The third remark concerns the way the author treats his subject. I have pointed out that the putting into perspective of Thomas's position with the contemporary discussion is reduced to the essential. The author does not engage in the philosophical debate, he works as a scholar more than as a philosopher. But he pays much attention to the arguments of his authors and elaborates quite a few of his own, always very clearly, to justify his interpretations. Readers of the analytical tradition should therefore find themselves in familiar company. They should agree that, for the needs of Ehret’s interpretation, his great philological concern and erudition were necessary. But they might be disturbed by characteristics of a continental way of approaching the history of philosophy. Directly or indirectly, in particular under the influence of Alain de Libera's work, Ehret bears the mark of Foucault's country, and of the philosophy of suspicion. He writes of “strategies”, of “underground problems” that cross the texts below the knowledge of their authors, of “unthoughts” that one needs to reveal, of a “grey ontology” of the instrument (16, expression of JL Marion applied to Descartes, to designate an ontology that does not confess clearly its principles because it is not sufficiently self-aware). These continental habits should not distract readers trained in a more analytical way of practicing the history of philosophy: they are present only sporadically and one should agree that they are often relevant. In any case, the whole book gives credit to an approach to texts and arguments that can see beyond what their authors actually said.
Ehret’s whole study should be controversial, both for its general thesis and for several of its particular (instrumental) theses and arguments, which raise a great many interpretative challenges. In any case, it seems to me to be a must-read for anyone interested, on both sides of the Atlantic, in the thought of Thomas Aquinas, in medieval metaphysics, and more generally in the philosophy of the Aristotelian tradition on causal powers. For all three fields, this is an exceptional contribution.

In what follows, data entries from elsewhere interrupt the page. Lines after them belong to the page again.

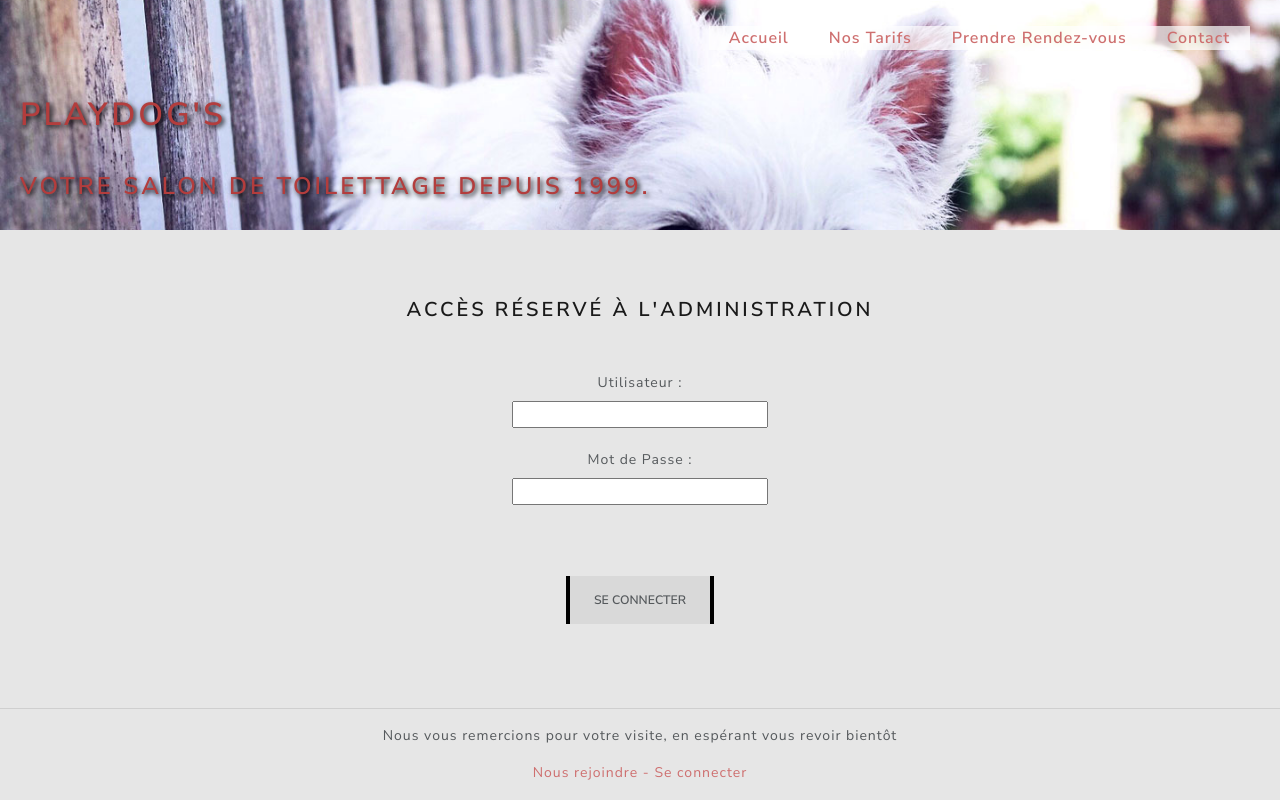
After one commit to benoitsouillat/playdogs, a Symfony app: template templates/playdogs/admin.html.twig in a window 1280 px wide. The commit adds this page. Run offline with Twig, Linux system fonts and the light colour scheme; the template is opened without the code that fills it, so the values that code supplies are empty; some libraries are stand-ins or nearby versions.

Commit message:
creating admin page and form

```diff
--- a/public/css/includes/_general.scss
+++ b/public/css/includes/_general.scss
@@ -91,7 +91,7 @@ footer {
     border: unset;
     border-right: solid $fourth-color 4px;
     border-left: solid $fourth-color 4px;
-    background-color: rgba(0,0,0,.02);
+    background-color: rgba(0,0,0,.06);
     transition-delay: 100ms;
     transition-duration: 600ms;
     transition-property: transform, border-right, border-left;
--- a/public/css/main.css
+++ b/public/css/main.css
@@ -131,7 +131,7 @@ footer {
   border: unset;
   border-right: solid #abdcab 4px;
   border-left: solid #abdcab 4px;
-  background-color: rgba(0, 0, 0, 0.02);
+  background-color: rgba(0, 0, 0, 0.06);
   -webkit-transition-delay: 100ms;
           transition-delay: 100ms;
   -webkit-transition-duration: 600ms;
@@ -173,4 +173,39 @@ footer {
 #accueil p {
   max-width: 70%;
 }
+
+#admin {
+  margin-top: 50px;
+  width: 100%;
+  height: 40vh;
+  display: -webkit-box;
+  display: -ms-flexbox;
+  display: flex;
+  -webkit-box-orient: vertical;
+  -webkit-box-direction: normal;
+      -ms-flex-direction: column;
+          flex-direction: column;
+  -webkit-box-align: center;
+      -ms-flex-align: center;
+          align-items: center;
+  -webkit-box-pack: start;
+      -ms-flex-pack: start;
+          justify-content: flex-start;
+}
+
+#admin input {
+  min-width: 190px;
+  width: 20%;
+  max-width: 400px;
+}
+
+#admin .btn {
+  margin-top: 50px;
+  border-color: black;
+}
+
+#admin .btn:hover {
+  border-right-color: #abdcab;
+  border-left-color: #abdcab;
+}
 /*# sourceMappingURL=main.css.map */
--- a/public/css/main.scss
+++ b/public/css/main.scss
@@ -9,3 +9,4 @@
 @import './pages/price';
 @import './pages/rdv';
 @import './pages/contact';
+@import './pages/admin';
--- /dev/null
+++ b/public/css/pages/_admin.scss
@@ -0,0 +1,24 @@
+#admin {
+    margin-top: 50px;
+    width: 100%;
+    height: 40vh;
+    display: flex;
+    flex-direction: column;
+    align-items: center;
+    justify-content: flex-start;
+
+    input {
+        min-width: 190px;
+        width: 20%;
+        max-width: 400px;
+    }
+
+    .btn {
+        margin-top: 50px;
+        border-color: black;
+        &:hover {
+            border-right-color: $hover-color;
+            border-left-color: $hover-color;
+        }
+    }
+}
--- a/templates/base.html.twig
+++ b/templates/base.html.twig
@@ -33,11 +33,16 @@
             </nav>
         </header>
 
+        <h1 class="underline"> {{ title }}</h1>
         {% block body %}
         {% endblock %}
         <footer>
             <hr>
             <p>Nous vous remercions pour votre visite, en espérant vous revoir bientôt</p>
+            <div>
+                <a href="#" >Nous rejoindre - </a>
+                <a href="/admin"> Se connecter</a>
+            </div>
         </footer>
     </body>
 </html>
--- /dev/null
+++ b/templates/playdogs/admin.html.twig
@@ -0,0 +1,12 @@
+{% extends 'base.html.twig' %}
+
+{% block body %}
+
+<h4 class="text-center">Accès Réservé à l'administration</h4>
+<form id="admin">
+    <label>Utilisateur : </label><input name="user"></input><br/>
+    <label>Mot de Passe : </label><input name="password"></input><br/>
+    <button type="submit" class="btn"> Se connecter </button>
+</form>
+
+{% endblock body %}
--- a/templates/playdogs/contact.html.twig
+++ b/templates/playdogs/contact.html.twig
@@ -2,7 +2,7 @@
 
 {% block body %}
 
-<h1> {{ title }} </h1>
+
 
 
 {% endblock body %}
--- a/templates/playdogs/home.html.twig
+++ b/templates/playdogs/home.html.twig
@@ -3,7 +3,6 @@
 {% block body %}
 
 <section id="accueil">
-    <h1 class="underline">{{ title }}</h1>
 
 
     <p>Le salon de toilettage Playdog's, votre spécialiste bien-être canin et félin, installé à Objat et Ussac vous attend pour</p>
--- a/templates/playdogs/price.html.twig
+++ b/templates/playdogs/price.html.twig
@@ -2,7 +2,6 @@
 
 {% block body %}
 
-<h1> {{ title }} </h1>
 
 
 {% endblock body %}
--- a/templates/playdogs/rdv.html.twig
+++ b/templates/playdogs/rdv.html.twig
@@ -3,7 +3,6 @@
 {% block body %}
 
 
-<h1> {{ title }} </h1>
 
 
 <div>
```
Also changed, not shown: src/Controller/BlogController.php (+9 -0 lines), 1 other file.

I wish to thank Tobias Hoffmann and Michael Murez for their attentive reading and good suggestions on this text